The Air Car – zero pollution and very low running costs [not really read the update below]
March 19, 2007 § 4 Comments
[UPDATE: Not quite so, read the update at the end of the article - jump there -].
Engineers have been trying for years to bring a compressed air car to market, believing strongly that compressed air can power a viable “zero pollution” car. Now the first commercial compressed air car is on the verge of production and beginning to attract a lot of attention, and with a recently signed partnership with Tata, India’s largest automotive manufacturer, the prospects of very cost-effective mass production are now a distinct possibility. The MiniC.A.T is a simple, light urban car, with a tubular chassis that is glued not welded and a body of fibreglass. The heart of the electronic and communication system on the car is a computer offering an array of information reports that extends well beyond the speed of the vehicle, and is built to integrate with external systems and almost anything you could dream of, starting with voice recognition, internet connectivity, GSM telephone connectivity, a GPS guidance system, fleet management systems, emergency systems, and of course every form of digital entertainment. The engine is fascinating, as is and the revolutionary electrical system that uses just one cable and so is the vehicle’s wireless control system. Microcontrollers are used in every device in the car, so one tiny radio transmitter sends instructions to the lights, indicators etc Most importantly, the 68 mph Aircar is incredibly cost-efficient to run – according to the designers, it costs less than one Euro per 100Km (about a tenth that of a petrol car). Its mileage is about double that of the most advanced electric car (200 to 300 km or 10 hours of driving), a factor which makes a perfect choice in cities where the 80% of motorists drive at less than 60Km/h.
How does it work?
90m3 of compressed air is stored in fibre tanks. The expansion of this air pushes the pistons and creates movement. The atmospheric temperature is used to re-heat the engine and increase the road coverage. The air conditioning system makes use of the expelled cold air. Due to the absence of combustion and the fact there is no pollution, the oil change is only necessary every 31.000 miles.
Also see this YouTube video:
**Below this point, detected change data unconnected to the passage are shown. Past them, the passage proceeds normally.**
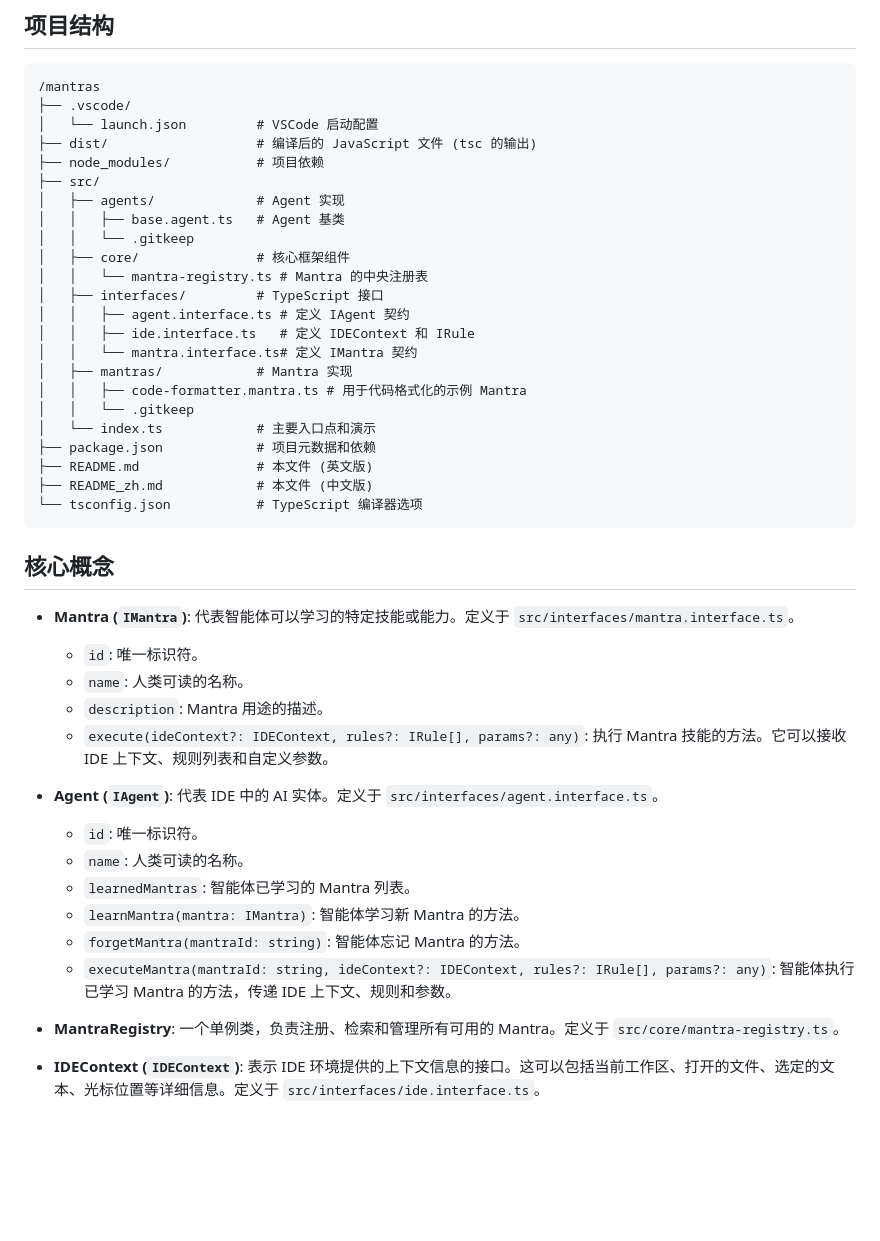
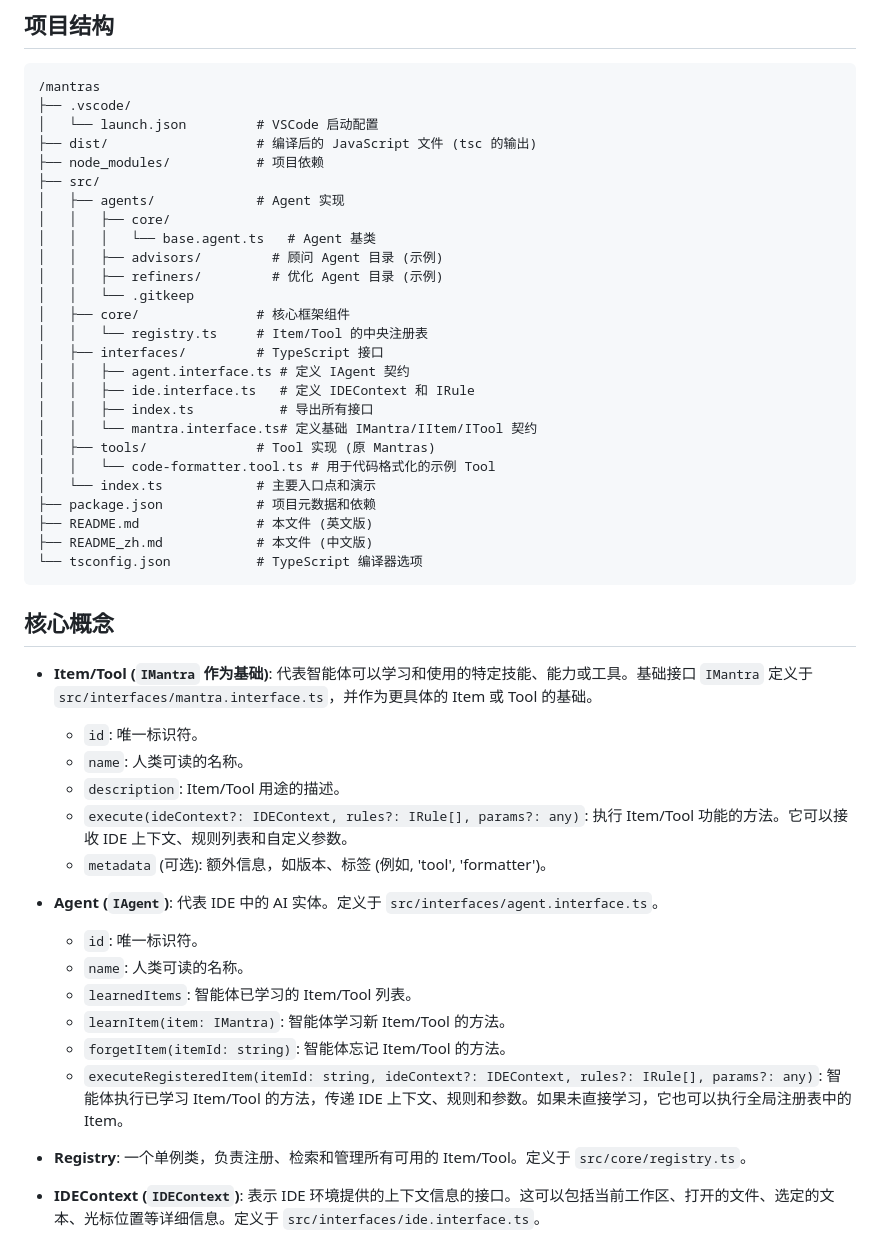
Before and after one commit to ChelesteWang/mantras, a Markdown page: README_zh.md, the part around the change printed below. GitHub-like rendering; blank space fills up the shorter version.

```diff
--- a/README_zh.md
+++ b/README_zh.md
@@ -12,17 +12,20 @@ Mantras 将促进您的智能体学习“魔法”。本项目提供了一个基
 ├── node_modules/           # 项目依赖
 ├── src/
 │   ├── agents/             # Agent 实现
-│   │   ├── base.agent.ts   # Agent 基类
+│   │   ├── core/
+│   │   │   └── base.agent.ts   # Agent 基类
+│   │   ├── advisors/         # 顾问 Agent 目录 (示例)
+│   │   ├── refiners/         # 优化 Agent 目录 (示例)
 │   │   └── .gitkeep
 │   ├── core/               # 核心框架组件
-│   │   └── mantra-registry.ts # Mantra 的中央注册表
+│   │   └── registry.ts     # Item/Tool 的中央注册表
 │   ├── interfaces/         # TypeScript 接口
 │   │   ├── agent.interface.ts # 定义 IAgent 契约
 │   │   ├── ide.interface.ts   # 定义 IDEContext 和 IRule
-│   │   └── mantra.interface.ts# 定义 IMantra 契约
-│   ├── mantras/            # Mantra 实现
-│   │   ├── code-formatter.mantra.ts # 用于代码格式化的示例 Mantra
-│   │   └── .gitkeep
+│   │   ├── index.ts           # 导出所有接口
+│   │   └── mantra.interface.ts# 定义基础 IMantra/IItem/ITool 契约
+│   ├── tools/              # Tool 实现 (原 Mantras)
+│   │   └── code-formatter.tool.ts # 用于代码格式化的示例 Tool
 │   └── index.ts            # 主要入口点和演示
 ├── package.json            # 项目元数据和依赖
 ├── README.md               # 本文件 (英文版)
@@ -32,21 +35,22 @@ Mantras 将促进您的智能体学习“魔法”。本项目提供了一个基
 
 ## 核心概念
 
-- **Mantra (`IMantra`)**: 代表智能体可以学习的特定技能或能力。定义于 `src/interfaces/mantra.interface.ts`。
+- **Item/Tool (`IMantra` 作为基础)**: 代表智能体可以学习和使用的特定技能、能力或工具。基础接口 `IMantra` 定义于 `src/interfaces/mantra.interface.ts`，并作为更具体的 Item 或 Tool 的基础。
   - `id`: 唯一标识符。
   - `name`: 人类可读的名称。
-  - `description`: Mantra 用途的描述。
-  - `execute(ideContext?: IDEContext, rules?: IRule[], params?: any)`: 执行 Mantra 技能的方法。它可以接收 IDE 上下文、规则列表和自定义参数。
+  - `description`: Item/Tool 用途的描述。
+  - `execute(ideContext?: IDEContext, rules?: IRule[], params?: any)`: 执行 Item/Tool 功能的方法。它可以接收 IDE 上下文、规则列表和自定义参数。
+  - `metadata` (可选): 额外信息，如版本、标签 (例如, 'tool', 'formatter')。
 
 - **Agent (`IAgent`)**: 代表 IDE 中的 AI 实体。定义于 `src/interfaces/agent.interface.ts`。
   - `id`: 唯一标识符。
   - `name`: 人类可读的名称。
-  - `learnedMantras`: 智能体已学习的 Mantra 列表。
-  - `learnMantra(mantra: IMantra)`: 智能体学习新 Mantra 的方法。
-  - `forgetMantra(mantraId: string)`: 智能体忘记 Mantra 的方法。
-  - `executeMantra(mantraId: string, ideContext?: IDEContext, rules?: IRule[], params?: any)`: 智能体执行已学习 Mantra 的方法，传递 IDE 上下文、规则和参数。
+  - `learnedItems`: 智能体已学习的 Item/Tool 列表。
+  - `learnItem(item: IMantra)`: 智能体学习新 Item/Tool 的方法。
+  - `forgetItem(itemId: string)`: 智能体忘记 Item/Tool 的方法。
+  - `executeRegisteredItem(itemId: string, ideContext?: IDEContext, rules?: IRule[], params?: any)`: 智能体执行已学习 Item/Tool 的方法，传递 IDE 上下文、规则和参数。如果未直接学习，它也可以执行全局注册表中的 Item。
 
-- **MantraRegistry**: 一个单例类，负责注册、检索和管理所有可用的 Mantra。定义于 `src/core/mantra-registry.ts`。
+- **Registry**: 一个单例类，负责注册、检索和管理所有可用的 Item/Tool。定义于 `src/core/registry.ts`。
 
 - **IDEContext (`IDEContext`)**: 表示 IDE 环境提供的上下文信息的接口。这可以包括当前工作区、打开的文件、选定的文本、光标位置等详细信息。定义于 `src/interfaces/ide.interface.ts`。
 
```
Also changed, not shown: other parts of README_zh.md (+13 -13 lines), README.md (+30 -26 lines).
I have placed this article in the “Energy Efficiency” category but a recent study seems to prove me wrong so I moved it only in the design category. The October-December 2009 issue of Environmental Research Letters covers the very issue of energy efficiency of air cars in an article called “Economic and Environmental Evaluation of Compressed-Air Cars”. In this article is is pointed that air powered cars have more than twice CO2 footprint than even gasoline cars. This is mostly because compressed air holds less than one percent of the energy of gasoline and because it takes huge amount of electricity to get the air compressed in tanks, perhaps this was one of the reasons the company that designed AirPod missed a few times the deadlines to bring the car to the market. (source) ]